A tech stack is the set of languages, tools, frameworks, and utilities that are used in the development and management of a software system.
Tech stacks provide a glimpse of a product’s philosophy and architectural approach. This is an invaluable tool to attempt to reverse engineer how the team operates.
However, tech stacks provide just a glimpse. By relying too much on them, we may wrongly judge the robustness of the system. People can write lousy software using the most modern technologies and tools. Similarly, people can write awesome software using slightly dated tools.
What the technology stack does not reveal is how the problem is being solved. Teams take clever approaches to architect software for scale, for extensibility, for performance, for fault tolerance. By itself, the tech stack does not provide insights into these.
We come across engineers who thumb their nose at specific technologies. It is more interesting to examine what has been built on top of these specific technologies. You may find awesome frameworks and solid architectures that will be a pleasure to learn and to work with. Don’t judge software by its tech stack alone.
When we engage with a client, we spend quite some time thinking about what are the objectives the client is trying to solve, in the immediate future but also in the longer term. We pick a stack that is most likely to minimize technical debt for the long term.
Very often, the client already has a techology stack selected. We analyze this to tease apart how the software has been architected and then we adopt and adapt this tech stack to their future needs. We still bring in our frameworks of devops, of multiple environments, of automated QA, of collaboration to bear.
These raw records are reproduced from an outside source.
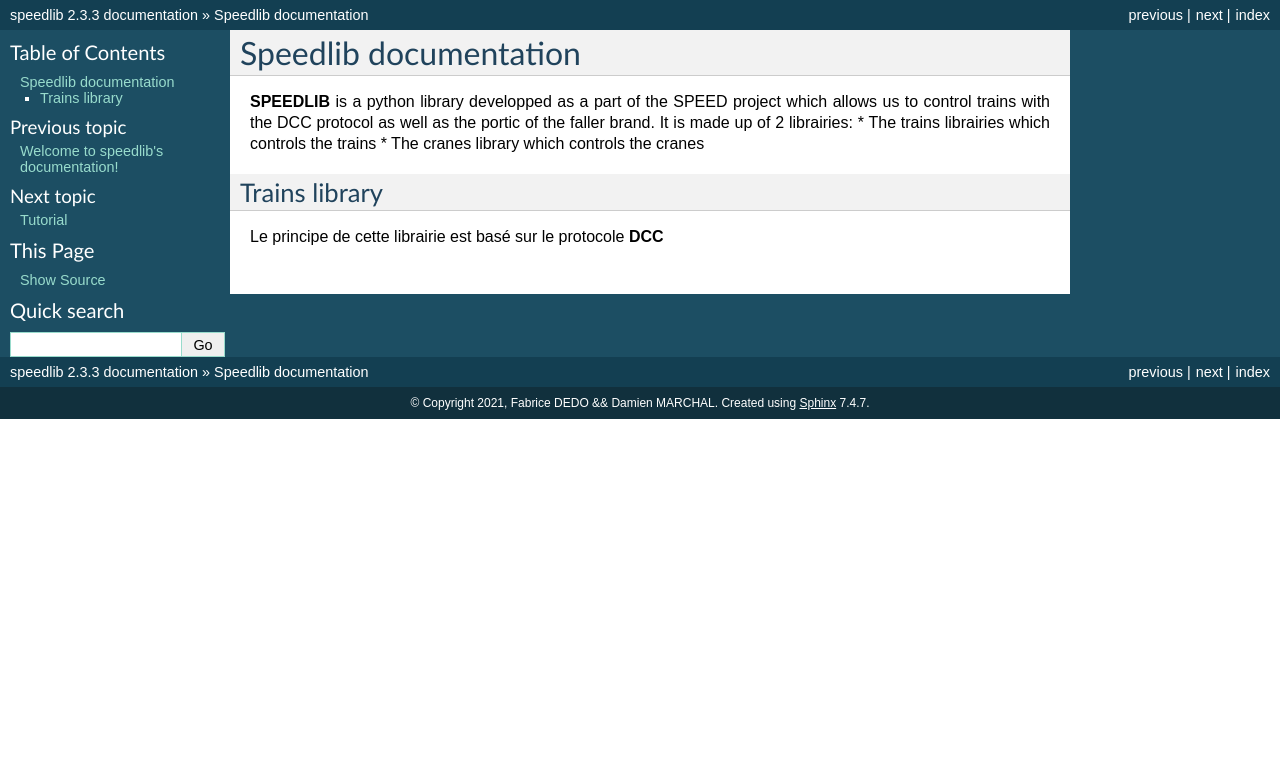
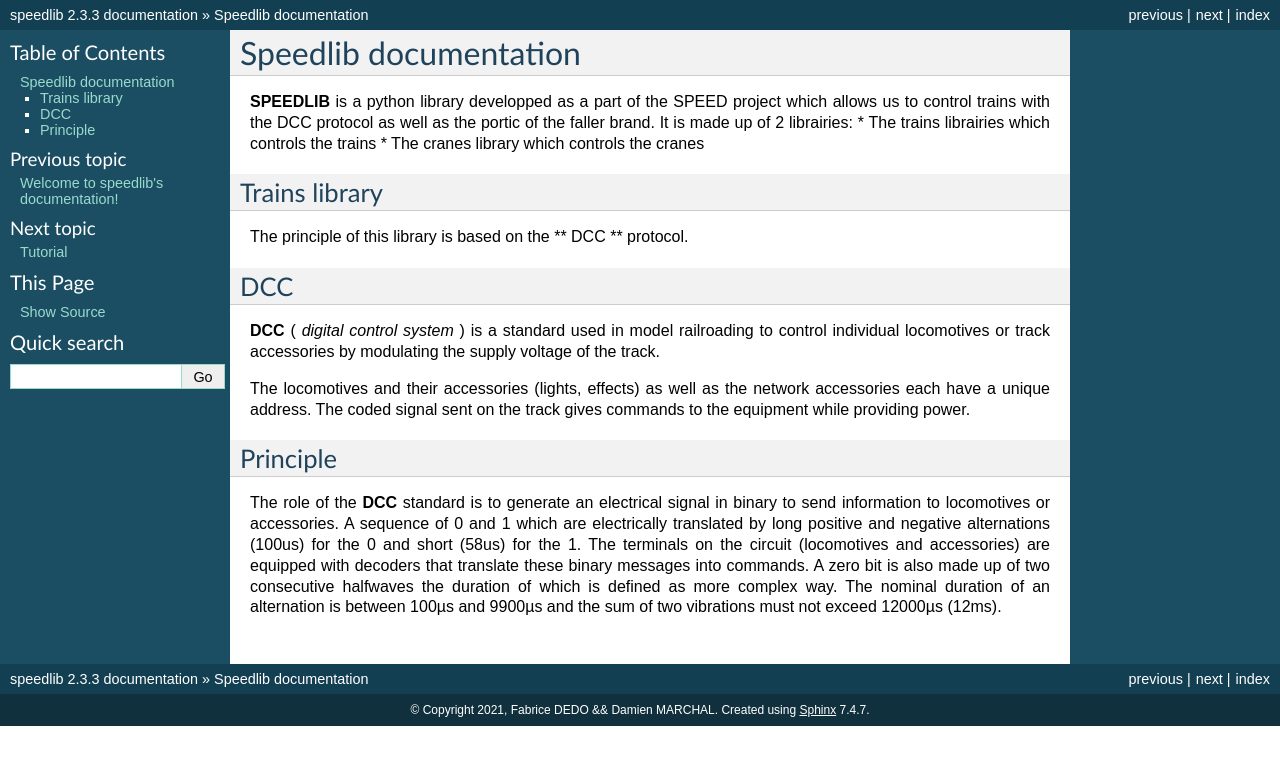
Before and after one commit to CRIStAL-PADR/Speed, a Sphinx documentation site: the page built from docs/source/documentation.rst, in a window 1280 px wide. Shown: the top 765 px of the page. Built offline with Sphinx 7.4.7, drawn with Linux system fonts in a browser that asks for light colours.

Commit message:
Refactoring du fichier dcc.py

```diff
--- a/docs/source/conf.py
+++ b/docs/source/conf.py
@@ -25,6 +25,10 @@
 
 
 # -- General configuration ---------------------------------------------------
+
+
+# If your documentation needs a minimal Sphinx version, state it here.
+needs_sphinx = "3.5.4"
 
 # Add any Sphinx extension module names here, as strings. They can be
 # extensions coming with Sphinx (named 'sphinx.ext.*') or your custom
--- a/docs/source/documentation.rst
+++ b/docs/source/documentation.rst
@@ -8,4 +8,24 @@
 
 Trains library
 --------------
-Le principe de cette librairie est basé sur le protocole **DCC**
+
+The principle of this library is based on the ** DCC ** protocol.
+
+DCC
+---
+
+**DCC** ( *digital control system* ) is a standard used in model railroading to control individual locomotives or track accessories by modulating
+the supply voltage of the track.
+
+The locomotives and their accessories (lights, effects) as well as the network accessories each have a unique address.
+The coded signal sent on the track gives commands to the equipment while providing power.
+
+Principle
+---------
+
+The role of the **DCC** standard is to generate an electrical signal in binary to send information to locomotives or accessories.
+A sequence of 0 and 1 which are electrically translated by long positive and negative alternations (100us) for the 0 and short (58us) for the 1.
+The terminals on the circuit (locomotives and accessories) are equipped with decoders that translate these binary messages into commands.
+A zero bit is also made up of two consecutive halfwaves the duration of which is defined as
+more complex way. The nominal duration of an alternation is between 100µs and 9900µs and the sum of
+two vibrations must not exceed 12000µs (12ms).
--- a/docs/source/index.rst
+++ b/docs/source/index.rst
@@ -2,7 +2,7 @@
 =====================================
 
 .. toctree::
-   :maxdepth: 3
+   :maxdepth: 2
 
    documentation
    README
```
Also changed, not shown: 1 other file.
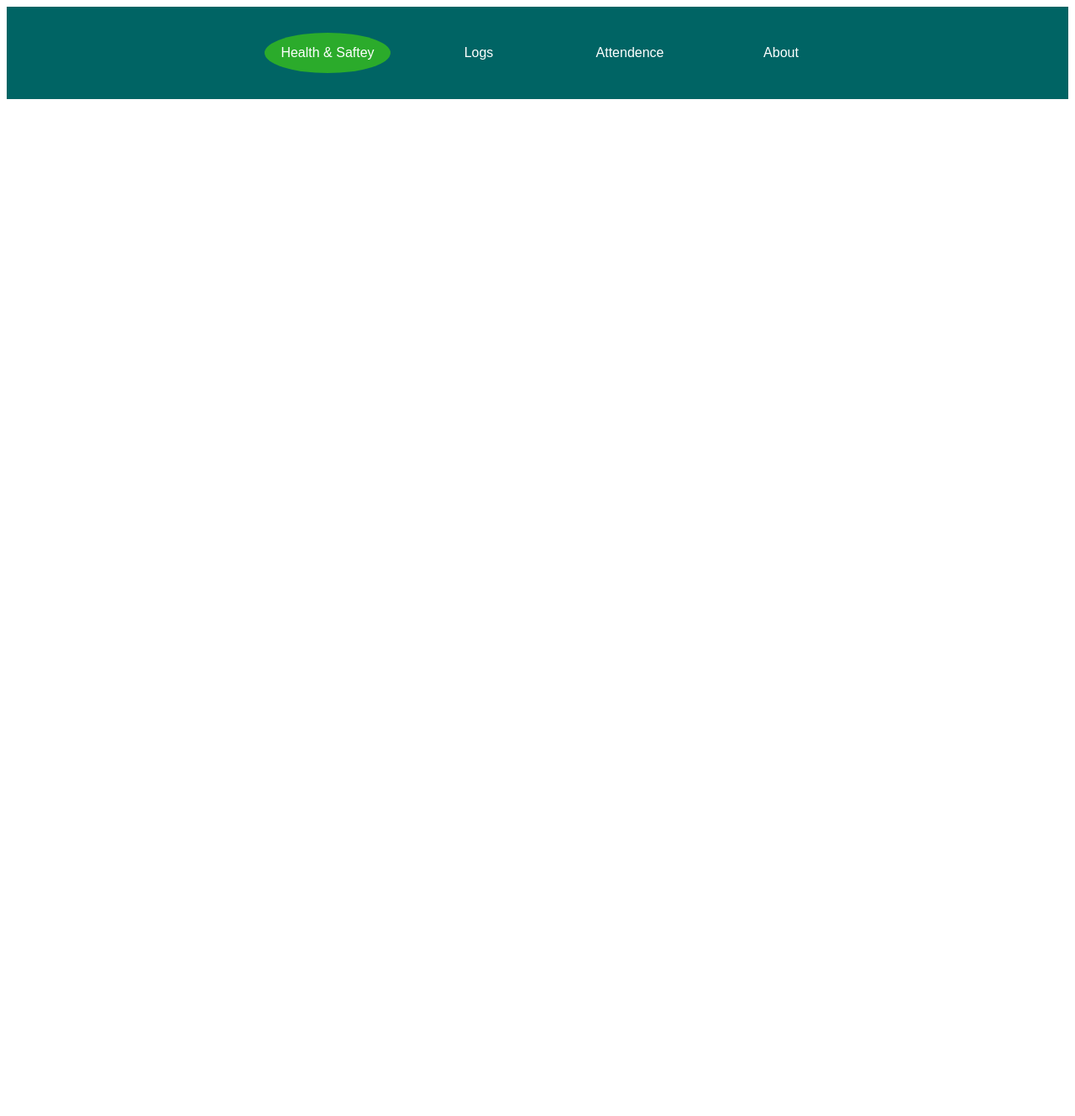
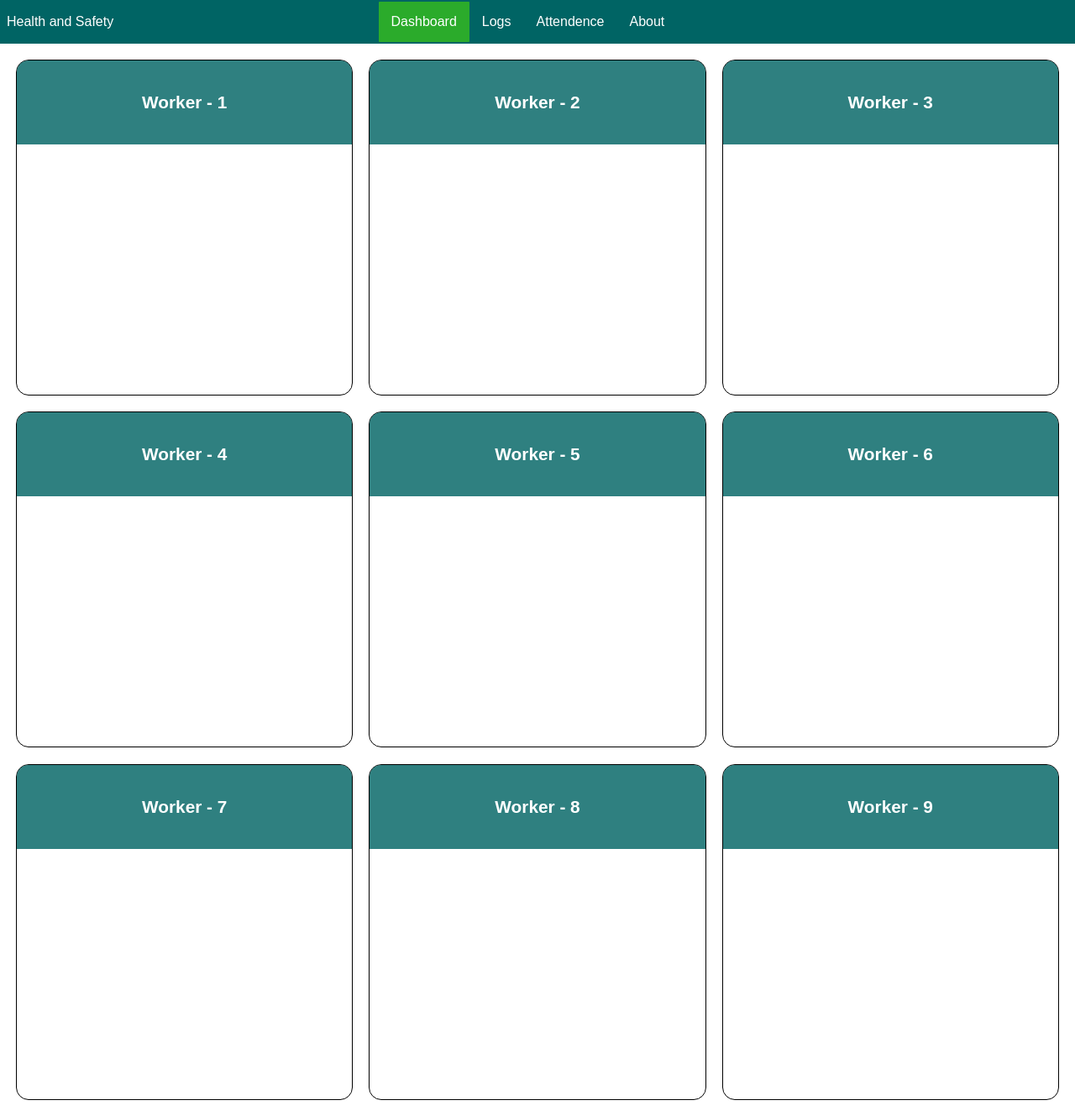
Before and after one commit to SoumyaRanjanPatnaik/iCAP-Dashboard, a Django app: template template/index.html in a window 1280 px wide. Shown: the whole page at 84% size. Before the commit the page ends 118 px from the top, so only its background shows below. Run offline with Django 3.2, Linux system fonts and the light colour scheme; the template is opened without the code that fills it, so the values that code supplies are empty.

Commit message:
added grid layout for displaaying worker stats

```diff
--- a/template/css/style.css
+++ b/template/css/style.css
@@ -1,35 +1,81 @@
-body{
-    background-color: white;
-    background-position: center;
-    background-size: cover;
-    box-sizing: border-box;
-    font-family: sans-serif;
-
-}
 .menubar{
     background-color: rgb(0,100,100);
     text-align: center;
+    display: flex;
+    justify-content: space-between;
 }
 .menubar ul{
-    display: inline-flex;
+    position: relative;
+    right: 4.7rem;
     list-style: none;
     color: #fff;
-
+    display: flex;
+    justify-content: center;
 }
 .menubar ul li{
-    width: 120px;
-    margin: 15px;
+    flex-basis: auto;
     padding: 15px;
-    border-radius: 50%;
-
+    /* border-radius: 7px; */
+    margin: 2px 0;
 }
 .menubar ul li a{
     text-decoration: none;
     color: #fff;
-
 }
 .active,.menubar ul li:hover {
   background-color: #2bab2b;
-  border-radius: 3px;
+  border-radius: 1px;
 
 }
+
+.menubar > span{
+    color: white;
+    align-self: center;
+    margin-left:  8px;
+}
+
+#sec1{
+    display: grid;
+    grid-template-columns: repeat(auto-fill, minmax(300px, 1fr));
+    gap: 1.2rem;
+    margin: 1.2rem;
+}
+.worker{
+    display: flex;
+    flex-direction: column;
+    min-height: 400px;
+    border: 1px solid black;
+    border-radius: 15px;
+    overflow: hidden;
+}
+
+.worker-top{
+    height: 100px;
+    background-color: rgba(0, 100, 100, 0.815);
+    display: flex;
+    align-items: center;
+    justify-content: center;
+}
+
+.worker  h3{
+    color: white;
+    font-weight: 550;
+    font-size: 1.3rem;
+}
+
+.worker:hover{
+    box-shadow: -4px 4px 20px rgba(165, 165, 165, 0.712);
+    transition: 0.5s box-shadow ease-out ;
+}
+*,
+*::after,
+*::before{
+    margin: 0;
+    padding: 0;
+    box-sizing: border-box;
+}
+
+body{
+    background-color: white;
+    font-family: sans-serif;
+}
--- a/template/index.html
+++ b/template/index.html
@@ -9,13 +9,44 @@
 </head>
 <body>
    <div class="menubar">
+    <span>Health and Safety</span>
     <ul>
-        <li class="active"><a href="#"> Health & Saftey</a></li>
+        <li class="active"><a href="#"> Dashboard </a></li>
         <li><a href="#">Logs</a></li>
         <li><a href="#">Attendence</a></li>
         <li><a href="#">About</a></li>
     </ul>
+    <span></span>
     </div>
+    <section id = "sec1">
+        <div id="worker1" class="worker">
+            <section class="worker-top"><h3>Worker - 1</h3></section>
+        </div>
+        <div id="worker2" class="worker">
+            <section class="worker-top"><h3>Worker - 2</h3></section>
+        </div>
+        <div id="worker3" class="worker">
+            <section class="worker-top"><h3>Worker - 3</h3></section>
+        </div>
+        <div id="worker4" class="worker">
+            <section class="worker-top"><h3>Worker - 4</h3></section>
+        </div>
+        <div id="worker5" class="worker">
+            <section class="worker-top"><h3>Worker - 5</h3></section>
+        </div>
+        <div id="worker6" class="worker">
+            <section class="worker-top"><h3>Worker - 6</h3></section>
+        </div>
+        <div id="worker7" class="worker">
+            <section class="worker-top"><h3>Worker - 7</h3></section>
+        </div>
+        <div id="worker8" class="worker">
+            <section class="worker-top"><h3>Worker - 8</h3></section>
+        </div>
+        <div id="worker8" class="worker">
+            <section class="worker-top"><h3>Worker - 9</h3></section>
+        </div>
+    </section>
 
 </body>
 </html>
```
A change is recommended only if significant technical debt needs to be paid back.
Here’s our preferred tech stack: https://stackshare.io/ignitesol/ignitesol though we are working in multiple other technologies including NodeJS, Angular, AngularJS, ReactNative, PHP, ExtJS among others.